** WORK ORDER **
Work through the entries that follow and state how many lines contain the word "Whether". Only the number is wanted.

** PROVIDED RECORDS **
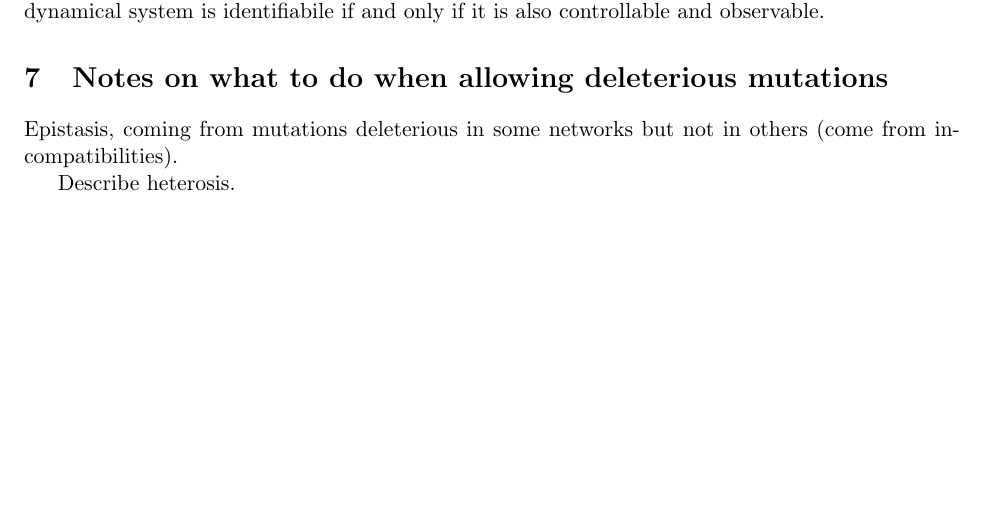
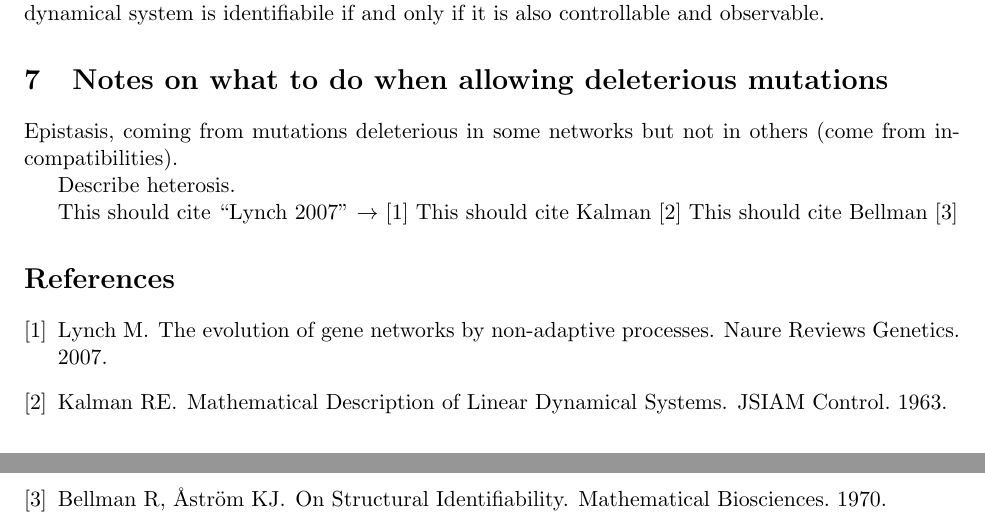
Before and after one commit to petrelharp/kalman_walk, a LaTeX paper (kalman_walk.tex): part of page 10 of 10 before the commit and two parts of pages 10 and 11 of 11 after it, the two joined at a grey line, cut so that both start at the same text, the shorter picture padded with empty space. Compiled offline with pdfLaTeX.

Commit message:
biblio stuff.

```diff
--- a/kalman_walk.tex
+++ b/kalman_walk.tex
@@ -4,8 +4,9 @@
 \usepackage{fullpage}
 \usepackage[hidelinks]{hyperref}
 \usepackage{tikz}
-\usetikzlibrary{arrows.meta}
+\usetikzlibrary{arrows.meta, shapes}
 \usepackage{caption, subcaption}
+%\usepackage{bibtex}
 
 \newcommand{\plr}[1]{{\color{blue}\it #1}}
 \newcommand{\jss}[1]{{\color{olive}\it #1}}
@@ -796,4 +799,12 @@ Epistasis, coming from mutations deleterious in some networks but not in others
 Describe heterosis.
 
 
+This should cite ``Lynch 2007'' $\rightarrow$ \cite{lynch07a}
+This should cite Kalman \cite{kalman63}
+This should cite Bellman \cite{bellman}
+
+\bibliography{krefs}
+	\bibliographystyle{vancouver}
+
+
 \end{document}
```
Also changed, not shown: kalman_walk.pdf, kalman_walk.tex (2 more changed lines).
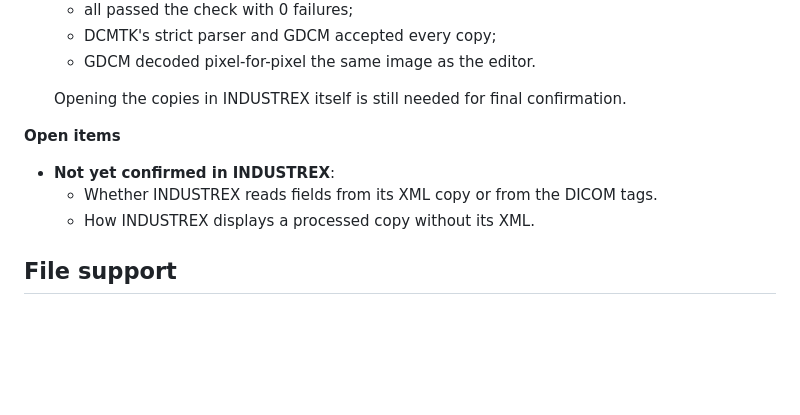
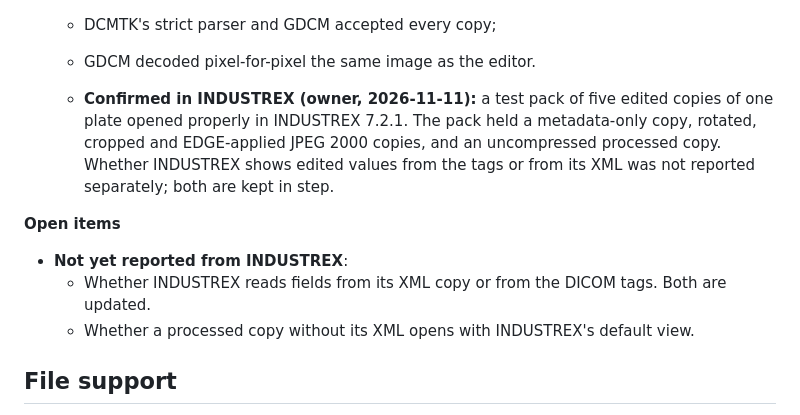
Before and after one commit to blacklabndt/ShotTime, a Markdown page: diconde-editor/README.md, the part around the change. GitHub-like rendering; blank space fills up the shorter version.

Commit message:
DICONDE editor: record owner's INDUSTREX confirmation of edited copies
All five test-pack copies (metadata-only, rotated, cropped, EDGE applied,
uncompressed) open properly in INDUSTREX 7.2.1.

Co-Authored-By: Claude Opus 5.5 <noreply@anthropic.com>
Claude-Session: https://claude.ai/code/session_01X1SG9KywijVxHGCESVjN7t

```diff
--- a/diconde-editor/README.md
+++ b/diconde-editor/README.md
@@ -128,13 +128,13 @@ Based on the owner's real INDUSTREX 7.2.1 exports (HPX-PRO scanner, Flex HR CR p
   - DCMTK's strict parser and GDCM accepted every copy;
   - GDCM decoded pixel-for-pixel the same image as the editor.
 
-  Opening the copies in INDUSTREX itself is still needed for final confirmation.
+  - **Confirmed in INDUSTREX (owner, 2026-11-11):** a test pack of five edited copies of one plate opened properly in INDUSTREX 7.2.1. The pack held a metadata-only copy, rotated, cropped and EDGE-applied JPEG 2000 copies, and an uncompressed processed copy. Whether INDUSTREX shows edited values from the tags or from its XML was not reported separately; both are kept in step.
 
 **Open items**
 
-- **Not yet confirmed in INDUSTREX**:
-  - Whether INDUSTREX reads fields from its XML copy or from the DICOM tags.
-  - How INDUSTREX displays a processed copy without its XML.
+- **Not yet reported from INDUSTREX**:
+  - Whether INDUSTREX reads fields from its XML copy or from the DICOM tags. Both are updated.
+  - Whether a processed copy without its XML opens with INDUSTREX's default view.
 
 ## File support
 
```
Also changed, not shown: AGENTS.md (+1 -1 lines).
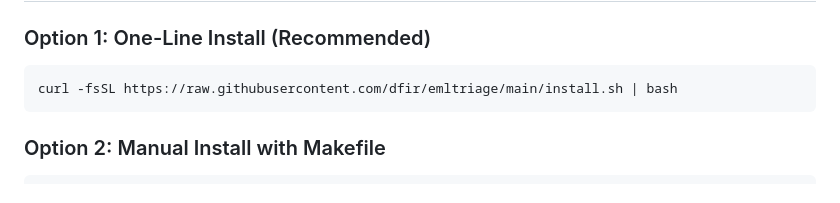
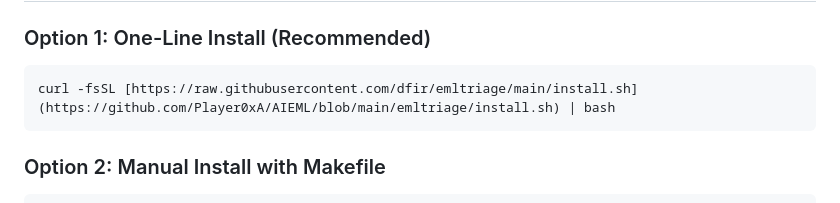
Before and after one commit to Player0xA/AIEML, a Markdown page: README.md, the part around the change. Drawn GitHub-style.

````diff
--- a/README.md
+++ b/README.md
@@ -8,7 +8,7 @@ emltriage is a powerful, evidence-first email analysis tool designed for Digital
 
 ### Option 1: One-Line Install (Recommended)
 ```bash
-curl -fsSL https://raw.githubusercontent.com/dfir/emltriage/main/install.sh | bash
+curl -fsSL [https://raw.githubusercontent.com/dfir/emltriage/main/install.sh](https://github.com/Player0xA/AIEML/blob/main/emltriage/install.sh) | bash
 ```
 
 ### Option 2: Manual Install with Makefile
````
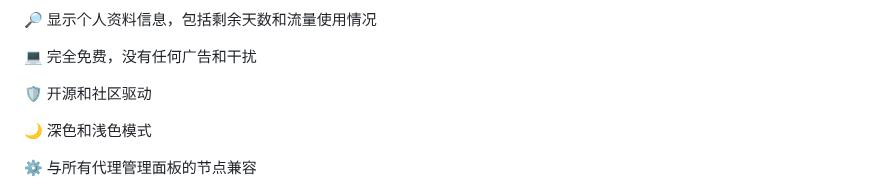
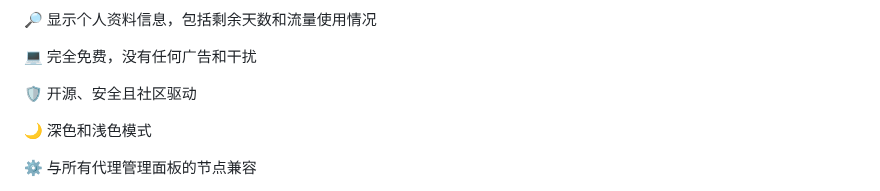
Before and after one commit to hiddify/hiddify-next, a Markdown page: README_cn.md, the part around one of its changes. GitHub-like rendering.

```diff
--- a/README_cn.md
+++ b/README_cn.md
@@ -41,7 +41,7 @@
 
 💻 完全免费，没有任何广告和干扰
 
-🛡 开源和社区驱动
+🛡 开源、安全且社区驱动
 
 🌙 深色和浅色模式
 
```
Also changed, not shown: other parts of README_cn.md (+13 -0 lines).
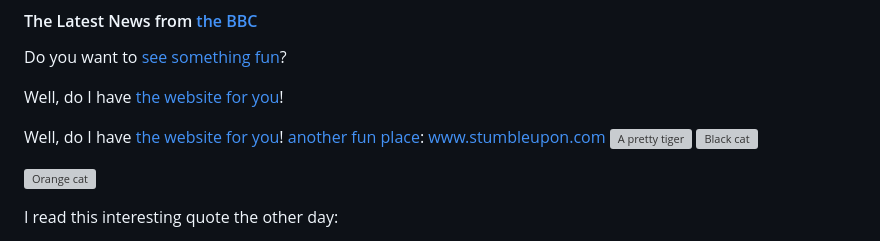
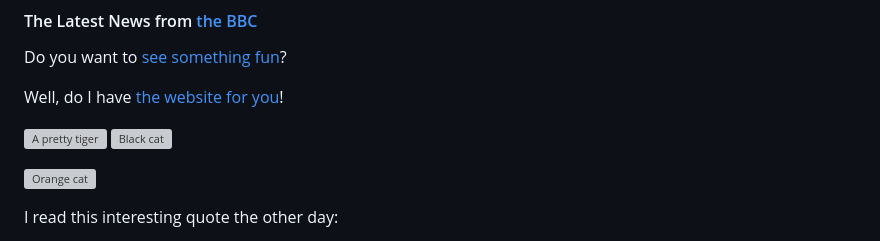
Before and after one commit to Kelil02/Kelil02.github.io, a Markdown page: index.md, the part around the change. Drawn GitHub-style; grey boxes are pictures that could not be loaded.

```diff
--- a/index.md
+++ b/index.md
@@ -22,10 +22,6 @@ Well, do I have [the website for you][another fun place]!
 [a fun place]: www.zombo.com
 [another fun place]: www.stumbleupon.com
 
-
-
-Well, do I have [the website for you][another fun place]!
-[another fun place]: www.stumbleupon.com
 ![A pretty tiger](https://upload.wikimedia.org/wikipedia/commons/5/56/Tiger.50.jpg)
 ![Black cat][Black]
 
```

** OUTPUT FOR THIS EXERCISE **
4